Today's News

  • Members of 278th ACR deployed

    Roane County veterans and community members honored local troops prior to their deployment of the 278th Armored Cavalry Regiment this weekend.

    The Rockwood VFW Post 4782 hosted a deployment dinner Saturday before those troops headed off for training and future joint multinational deployment.

    “The Ladies Auxiliary prepared a home cooked meal, and we served over 25 troops from the 278th Armored Cavalry Regiment. Also, joining them for dinner were local Vietnam, Korea, Iraq and Afghanistan veterans,” Post 4782 Commander Charles Rucker said.

  • OS leader hurt in fall

    An Oliver Springs alderman was injured Tuesday morning while on the job with the Kingston Public Works Department.

    Robert Miller was found lying on his back at the 58 Landing Park boat ramp. The bottom half of his body was in the water, and he was bleeding from the back of his head, said Kingston Police Chief Jim Washam.

    “He had walked down and was close to the water and lost traction and fell backwards,” Washam said.

    Miller represents Ward 1 on the Oliver Springs Board of Aldermen, which governs the town.

  • Handling what bugs them
  • More than 1,500 ballots cast so far in early voting

    More than 1,500 people have voted so far in the Aug. 2 election.

    Early voting started on July 13, and according to the Tennessee Department of State, Roane County’s early and absentee votes totaled 1,521 through Monday.

    The busiest day was July 13 when 779 voted.

    Roane County Administrator of Elections Charles Holiway is advising people to take advantage of early voting.
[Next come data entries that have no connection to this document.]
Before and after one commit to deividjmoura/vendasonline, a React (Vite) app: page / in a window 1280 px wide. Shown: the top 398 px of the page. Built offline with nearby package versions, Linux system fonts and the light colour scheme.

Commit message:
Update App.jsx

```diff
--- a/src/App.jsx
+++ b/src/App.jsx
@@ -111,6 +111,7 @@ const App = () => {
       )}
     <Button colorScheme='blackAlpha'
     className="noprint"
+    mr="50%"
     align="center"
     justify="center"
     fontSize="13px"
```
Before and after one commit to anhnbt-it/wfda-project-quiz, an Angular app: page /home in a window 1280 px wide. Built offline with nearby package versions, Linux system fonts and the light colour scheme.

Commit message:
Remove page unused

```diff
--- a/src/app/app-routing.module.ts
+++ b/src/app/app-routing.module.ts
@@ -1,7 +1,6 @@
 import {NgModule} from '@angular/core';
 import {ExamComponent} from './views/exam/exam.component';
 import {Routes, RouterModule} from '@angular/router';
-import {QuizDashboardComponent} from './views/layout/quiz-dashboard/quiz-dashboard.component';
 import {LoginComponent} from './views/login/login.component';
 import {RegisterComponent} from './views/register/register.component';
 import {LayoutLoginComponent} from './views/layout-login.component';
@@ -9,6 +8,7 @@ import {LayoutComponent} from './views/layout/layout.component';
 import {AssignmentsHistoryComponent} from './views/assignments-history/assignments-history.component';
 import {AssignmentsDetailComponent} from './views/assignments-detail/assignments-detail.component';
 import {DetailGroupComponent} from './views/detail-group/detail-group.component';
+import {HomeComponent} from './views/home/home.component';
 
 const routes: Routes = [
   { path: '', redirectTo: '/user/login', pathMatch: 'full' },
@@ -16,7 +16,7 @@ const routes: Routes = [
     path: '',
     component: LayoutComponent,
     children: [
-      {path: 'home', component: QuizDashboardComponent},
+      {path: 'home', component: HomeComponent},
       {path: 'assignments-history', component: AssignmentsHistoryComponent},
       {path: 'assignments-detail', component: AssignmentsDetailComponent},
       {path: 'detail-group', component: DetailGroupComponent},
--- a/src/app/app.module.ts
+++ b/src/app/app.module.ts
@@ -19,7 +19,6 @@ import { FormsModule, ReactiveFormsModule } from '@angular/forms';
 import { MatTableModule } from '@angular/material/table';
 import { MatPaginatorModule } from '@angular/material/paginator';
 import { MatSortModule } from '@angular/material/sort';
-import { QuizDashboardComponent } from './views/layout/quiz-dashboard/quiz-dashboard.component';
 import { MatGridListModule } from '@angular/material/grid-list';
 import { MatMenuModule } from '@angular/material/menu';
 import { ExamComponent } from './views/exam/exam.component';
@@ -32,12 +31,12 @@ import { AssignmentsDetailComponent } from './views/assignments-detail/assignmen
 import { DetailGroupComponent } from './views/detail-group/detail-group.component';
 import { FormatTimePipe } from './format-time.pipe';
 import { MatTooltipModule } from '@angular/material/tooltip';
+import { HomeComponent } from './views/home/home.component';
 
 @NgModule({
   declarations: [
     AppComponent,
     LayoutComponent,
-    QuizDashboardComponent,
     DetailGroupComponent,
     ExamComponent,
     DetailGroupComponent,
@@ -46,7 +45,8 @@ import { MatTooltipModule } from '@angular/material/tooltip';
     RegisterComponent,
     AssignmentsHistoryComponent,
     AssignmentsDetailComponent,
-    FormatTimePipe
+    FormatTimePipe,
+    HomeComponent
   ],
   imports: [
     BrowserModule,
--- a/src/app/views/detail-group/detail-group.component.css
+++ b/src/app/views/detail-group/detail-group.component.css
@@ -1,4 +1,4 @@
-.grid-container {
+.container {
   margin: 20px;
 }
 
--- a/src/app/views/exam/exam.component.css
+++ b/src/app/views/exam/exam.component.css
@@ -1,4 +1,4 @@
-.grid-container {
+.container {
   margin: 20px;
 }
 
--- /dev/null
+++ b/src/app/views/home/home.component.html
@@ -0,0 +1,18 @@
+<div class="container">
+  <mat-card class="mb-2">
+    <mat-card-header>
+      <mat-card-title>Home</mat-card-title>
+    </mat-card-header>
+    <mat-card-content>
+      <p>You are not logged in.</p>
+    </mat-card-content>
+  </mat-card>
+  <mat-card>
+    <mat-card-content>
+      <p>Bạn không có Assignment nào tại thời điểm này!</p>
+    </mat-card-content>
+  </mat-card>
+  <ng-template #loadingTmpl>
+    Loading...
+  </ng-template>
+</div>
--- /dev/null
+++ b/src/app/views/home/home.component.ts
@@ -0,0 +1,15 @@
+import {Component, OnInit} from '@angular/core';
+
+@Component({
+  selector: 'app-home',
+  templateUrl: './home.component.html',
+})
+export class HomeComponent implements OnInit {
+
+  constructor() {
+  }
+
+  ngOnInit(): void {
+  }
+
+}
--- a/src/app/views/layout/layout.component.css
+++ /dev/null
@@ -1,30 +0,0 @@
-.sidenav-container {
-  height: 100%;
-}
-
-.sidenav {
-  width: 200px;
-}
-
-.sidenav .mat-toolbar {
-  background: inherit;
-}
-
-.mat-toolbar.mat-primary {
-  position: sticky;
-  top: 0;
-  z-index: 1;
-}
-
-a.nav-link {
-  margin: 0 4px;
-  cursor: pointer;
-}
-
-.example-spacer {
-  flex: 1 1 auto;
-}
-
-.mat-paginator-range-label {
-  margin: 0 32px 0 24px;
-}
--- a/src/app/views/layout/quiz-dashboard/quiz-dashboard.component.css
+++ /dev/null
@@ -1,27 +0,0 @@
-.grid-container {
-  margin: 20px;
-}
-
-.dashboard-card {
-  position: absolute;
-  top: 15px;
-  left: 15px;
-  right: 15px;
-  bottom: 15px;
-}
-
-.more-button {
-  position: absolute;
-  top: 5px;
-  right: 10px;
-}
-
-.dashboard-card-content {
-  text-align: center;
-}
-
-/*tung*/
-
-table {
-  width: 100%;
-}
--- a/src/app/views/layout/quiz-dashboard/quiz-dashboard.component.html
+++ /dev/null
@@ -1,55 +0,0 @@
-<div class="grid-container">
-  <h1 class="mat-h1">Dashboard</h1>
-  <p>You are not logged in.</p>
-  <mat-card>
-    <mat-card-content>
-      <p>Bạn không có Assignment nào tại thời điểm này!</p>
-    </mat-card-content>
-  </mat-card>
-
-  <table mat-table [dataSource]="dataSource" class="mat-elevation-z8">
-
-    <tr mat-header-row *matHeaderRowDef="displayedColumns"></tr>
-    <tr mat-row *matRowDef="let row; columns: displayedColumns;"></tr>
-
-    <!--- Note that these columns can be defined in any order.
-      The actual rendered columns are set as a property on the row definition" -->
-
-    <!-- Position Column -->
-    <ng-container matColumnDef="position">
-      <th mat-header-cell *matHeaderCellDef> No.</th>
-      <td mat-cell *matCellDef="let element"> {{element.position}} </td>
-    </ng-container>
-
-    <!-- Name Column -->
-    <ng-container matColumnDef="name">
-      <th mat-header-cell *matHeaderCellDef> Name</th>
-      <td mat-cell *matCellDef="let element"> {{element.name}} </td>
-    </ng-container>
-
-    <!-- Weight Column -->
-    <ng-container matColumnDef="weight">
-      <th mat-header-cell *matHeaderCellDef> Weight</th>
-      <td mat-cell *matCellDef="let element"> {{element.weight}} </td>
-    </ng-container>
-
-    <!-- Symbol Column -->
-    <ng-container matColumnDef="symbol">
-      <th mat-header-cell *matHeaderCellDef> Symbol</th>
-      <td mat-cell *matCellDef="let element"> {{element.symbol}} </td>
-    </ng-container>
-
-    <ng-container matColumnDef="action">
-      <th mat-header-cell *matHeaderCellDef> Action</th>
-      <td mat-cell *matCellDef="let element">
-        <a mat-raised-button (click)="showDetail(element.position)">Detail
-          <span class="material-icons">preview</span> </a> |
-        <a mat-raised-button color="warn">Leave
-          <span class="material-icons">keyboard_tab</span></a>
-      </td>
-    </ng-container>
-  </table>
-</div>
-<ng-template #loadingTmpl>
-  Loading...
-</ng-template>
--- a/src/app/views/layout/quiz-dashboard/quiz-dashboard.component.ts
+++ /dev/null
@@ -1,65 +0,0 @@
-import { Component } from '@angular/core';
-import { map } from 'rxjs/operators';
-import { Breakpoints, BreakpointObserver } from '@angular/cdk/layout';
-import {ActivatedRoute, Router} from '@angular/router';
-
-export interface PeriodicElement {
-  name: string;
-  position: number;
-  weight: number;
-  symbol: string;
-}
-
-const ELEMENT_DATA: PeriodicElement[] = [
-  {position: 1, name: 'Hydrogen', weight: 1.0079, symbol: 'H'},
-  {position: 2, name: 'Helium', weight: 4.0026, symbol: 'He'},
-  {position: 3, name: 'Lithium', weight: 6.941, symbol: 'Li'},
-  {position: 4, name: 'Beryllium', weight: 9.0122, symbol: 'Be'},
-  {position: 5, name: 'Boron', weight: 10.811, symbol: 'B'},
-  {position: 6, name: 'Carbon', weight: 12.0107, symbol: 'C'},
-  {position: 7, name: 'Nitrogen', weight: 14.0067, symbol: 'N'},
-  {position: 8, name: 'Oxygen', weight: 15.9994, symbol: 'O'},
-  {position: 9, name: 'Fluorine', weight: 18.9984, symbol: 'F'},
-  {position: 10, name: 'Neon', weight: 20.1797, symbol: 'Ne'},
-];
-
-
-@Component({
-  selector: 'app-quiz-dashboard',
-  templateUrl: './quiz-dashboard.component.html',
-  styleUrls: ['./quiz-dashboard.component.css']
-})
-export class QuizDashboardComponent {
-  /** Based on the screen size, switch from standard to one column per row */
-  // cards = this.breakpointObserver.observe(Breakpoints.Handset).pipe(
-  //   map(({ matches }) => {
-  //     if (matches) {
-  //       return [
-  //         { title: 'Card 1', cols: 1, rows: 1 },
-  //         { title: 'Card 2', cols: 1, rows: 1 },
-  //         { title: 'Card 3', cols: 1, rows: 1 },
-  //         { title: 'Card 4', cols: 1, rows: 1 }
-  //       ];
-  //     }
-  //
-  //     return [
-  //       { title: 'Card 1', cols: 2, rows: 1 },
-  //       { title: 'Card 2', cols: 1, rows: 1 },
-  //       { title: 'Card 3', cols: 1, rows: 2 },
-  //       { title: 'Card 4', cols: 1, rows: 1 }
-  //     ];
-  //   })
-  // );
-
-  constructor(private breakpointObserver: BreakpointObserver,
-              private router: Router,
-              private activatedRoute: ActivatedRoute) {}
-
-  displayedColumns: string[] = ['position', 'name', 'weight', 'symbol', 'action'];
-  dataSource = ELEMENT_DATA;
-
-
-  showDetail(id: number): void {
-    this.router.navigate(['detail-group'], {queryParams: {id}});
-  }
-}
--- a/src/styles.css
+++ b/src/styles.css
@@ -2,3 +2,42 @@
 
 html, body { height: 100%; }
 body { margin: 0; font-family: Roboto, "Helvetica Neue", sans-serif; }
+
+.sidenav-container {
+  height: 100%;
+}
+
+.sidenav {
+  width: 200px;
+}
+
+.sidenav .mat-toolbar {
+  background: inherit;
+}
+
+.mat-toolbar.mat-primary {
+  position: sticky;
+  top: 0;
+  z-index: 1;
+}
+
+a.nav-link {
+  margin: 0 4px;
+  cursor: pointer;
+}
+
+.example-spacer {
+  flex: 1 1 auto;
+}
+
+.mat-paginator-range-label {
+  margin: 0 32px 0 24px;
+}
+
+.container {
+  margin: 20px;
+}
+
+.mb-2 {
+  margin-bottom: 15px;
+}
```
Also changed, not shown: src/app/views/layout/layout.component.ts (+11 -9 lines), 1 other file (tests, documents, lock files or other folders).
    There’s still plenty of time to do so as early voting runs through July 28.

  • Hospital industry big business for Roane

    The Tennessee Hospital Association recently released an economic report which outlines the tremendous financial impact and economic benefit of hospitals statewide and in Roane County.

    The financial impact of health-care industry employment in 2015, the most recent year for which data are available, was $18.3 billion, of which hospital employment was $6 billion, the report concluded.

  • Pilot project aims to reduce recidivism

    The Ninth Judicial District Public Defender’s Office is participating in a pilot project aimed at reducing recidivism.

    “Kim Nelson’s office was an obvious choice for this project,” said Patrick Frogge, Executive Director of the Tennessee Public Defenders Conference.

    Nelson is public defender in the Ninth Judicial District, which is comprised of Roane, Loudon, Meigs and Morgan counties.

  • Special needs in $67M school plan?

    Not everyone expressing concerns about the Roane County Board of Education’s $67 million building plan is focused on the impact to the property tax rate.
    Part of the plan calls for building a new consolidated high school, and some are worried how special needs students will fit in there.
    “These kids have sensory issues,” Harriman resident Annabelle Fielden said at last week’s Roane County Commission meeting. “They don’t hear the way I hear and you hear. They don’t see the way we see.”

  • Broadband’s reach narrow for Roane’s rural population

    Rural Roane County residents enjoy the scenic beauty of their areas, but they often go without one of the most important resources in today’s modern society — access to broadband Internet.
    One resident said about 20 homes on their street have no access to Internet and cell service is almost nonexistent. Others said they settled for satellite Internet provider HughesNet.
    “It is a critical issue as I said. It is not a luxury. It is a necessity. I certainly understand your frustration,” said state Sen. Ken Yager.

  • Roane County News brings home eight state newspaper awards